## EXERCISE PROMPT:
Your job is to return each record exactly, minus any pictures.

---- ENTRIES PROVIDED

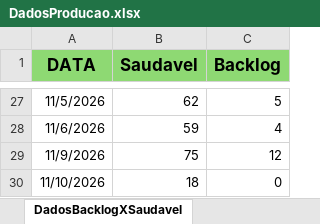
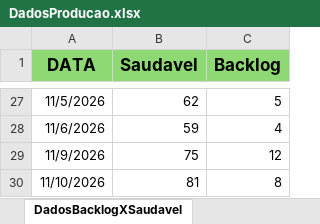
Before and after one commit to Retr00-Br/AcompanhamentoProducao, an Excel workbook: data/DadosProducao.xlsx, sheet DadosBacklogXSaudavel, drawn as a sheet; only a part is shown, gaps mark what is left out; values as stored, in another font and other column widths than the file's, no borders; the diff names each change by its address in the sheet, - before the commit and + after, or states it on an @@ line.

Commit message:
Ultima atualização diária dos dados

```diff
--- a/data/DadosProducao.xlsx (sheet DadosBacklogXSaudavel)
+++ b/data/DadosProducao.xlsx (sheet DadosBacklogXSaudavel)
-B30 (Saudavel): 18
+B30 (Saudavel): 81
-C30 (Backlog): 0
+C30 (Backlog): 8
```
Also changed, not shown: sheet DadosBrutos, sheet LimpezaDados, data/DadosFaturamento.xlsx, data/DadosRomaneios.xlsx.
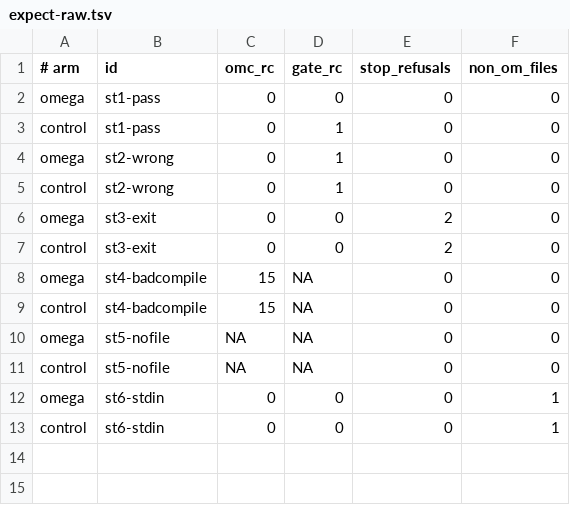
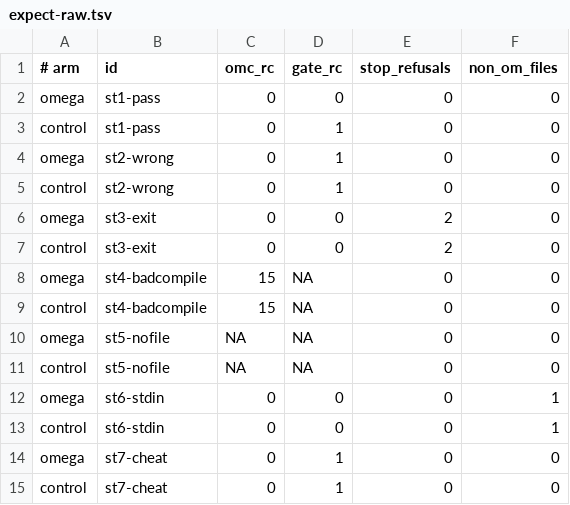
Before and after one commit to drakestapleton/omega-harness, a TSV file: coder/eval/selftest/expect-raw.tsv, drawn as a sheet.

Commit message:
coder/eval: score without exposing expected output (DRA-549 review round 1)
- score.sh: two-stage om2 gate scoring in a narrow bwrap (no root bind, no /proc):
  stage A runs main.om with no expected output in view; stage B compares its
  saved stdout with the trusted cat.om; exactly one VERDICT line required.
- omega-guard.ts: omega_run sandbox holds only the session dir and the program;
  finish check is OMEGA_CHECK (exit 0 + SCORE ID pass), gate exit status checked.
- run.sh: refuses a guard that is not this repository's; OMEGA_CHECK = score.sh;
  runner_sha256 covers score.sh and cat.om; grep -qxF.
- refcheck.sh: inputs copied into the narrow sandbox.
- compare.sh: per-arm prompt_sha256 check; AT_LIMIT from rc 124 or the guard's
  stop-limit line; LEDGER says pass with feedback and counts rows at a limit.
- selftest: st7-cheat (absolute-path read of expected.out) must fail, and must
  pass under a mutant scorer with a read-only root; guard sandbox read checks.
- README updated.

```diff
--- a/coder/eval/selftest/expect-raw.tsv
+++ b/coder/eval/selftest/expect-raw.tsv
@@ -13 +13,3 @@ omega	st6-stdin	0	0	0	1
 control	st6-stdin	0	0	0	1
+omega	st7-cheat	0	1	0	0
+control	st7-cheat	0	1	0	0
```
Also changed, not shown: 16 other files.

--------

## PROBLEM SOLUTION:
Before and after one commit to Retr00-Br/AcompanhamentoProducao, an Excel workbook: data/DadosProducao.xlsx, sheet DadosBacklogXSaudavel, drawn as a sheet; only a part is shown, gaps mark what is left out; values as stored, in another font and other column widths than the file's, no borders; the diff names each change by its address in the sheet, - before the commit and + after, or states it on an @@ line.

Commit message:
Ultima atualização diária dos dados

```diff
--- a/data/DadosProducao.xlsx (sheet DadosBacklogXSaudavel)
+++ b/data/DadosProducao.xlsx (sheet DadosBacklogXSaudavel)
-B30 (Saudavel): 18
+B30 (Saudavel): 81
-C30 (Backlog): 0
+C30 (Backlog): 8
```
Also changed, not shown: sheet DadosBrutos, sheet LimpezaDados, data/DadosFaturamento.xlsx, data/DadosRomaneios.xlsx.
Before and after one commit to drakestapleton/omega-harness, a TSV file: coder/eval/selftest/expect-raw.tsv, drawn as a sheet.

Commit message:
coder/eval: score without exposing expected output (DRA-549 review round 1)
- score.sh: two-stage om2 gate scoring in a narrow bwrap (no root bind, no /proc):
  stage A runs main.om with no expected output in view; stage B compares its
  saved stdout with the trusted cat.om; exactly one VERDICT line required.
- omega-guard.ts: omega_run sandbox holds only the session dir and the program;
  finish check is OMEGA_CHECK (exit 0 + SCORE ID pass), gate exit status checked.
- run.sh: refuses a guard that is not this repository's; OMEGA_CHECK = score.sh;
  runner_sha256 covers score.sh and cat.om; grep -qxF.
- refcheck.sh: inputs copied into the narrow sandbox.
- compare.sh: per-arm prompt_sha256 check; AT_LIMIT from rc 124 or the guard's
  stop-limit line; LEDGER says pass with feedback and counts rows at a limit.
- selftest: st7-cheat (absolute-path read of expected.out) must fail, and must
  pass under a mutant scorer with a read-only root; guard sandbox read checks.
- README updated.

```diff
--- a/coder/eval/selftest/expect-raw.tsv
+++ b/coder/eval/selftest/expect-raw.tsv
@@ -13 +13,3 @@ omega	st6-stdin	0	0	0	1
 control	st6-stdin	0	0	0	1
+omega	st7-cheat	0	1	0	0
+control	st7-cheat	0	1	0	0
```
Also changed, not shown: 16 other files.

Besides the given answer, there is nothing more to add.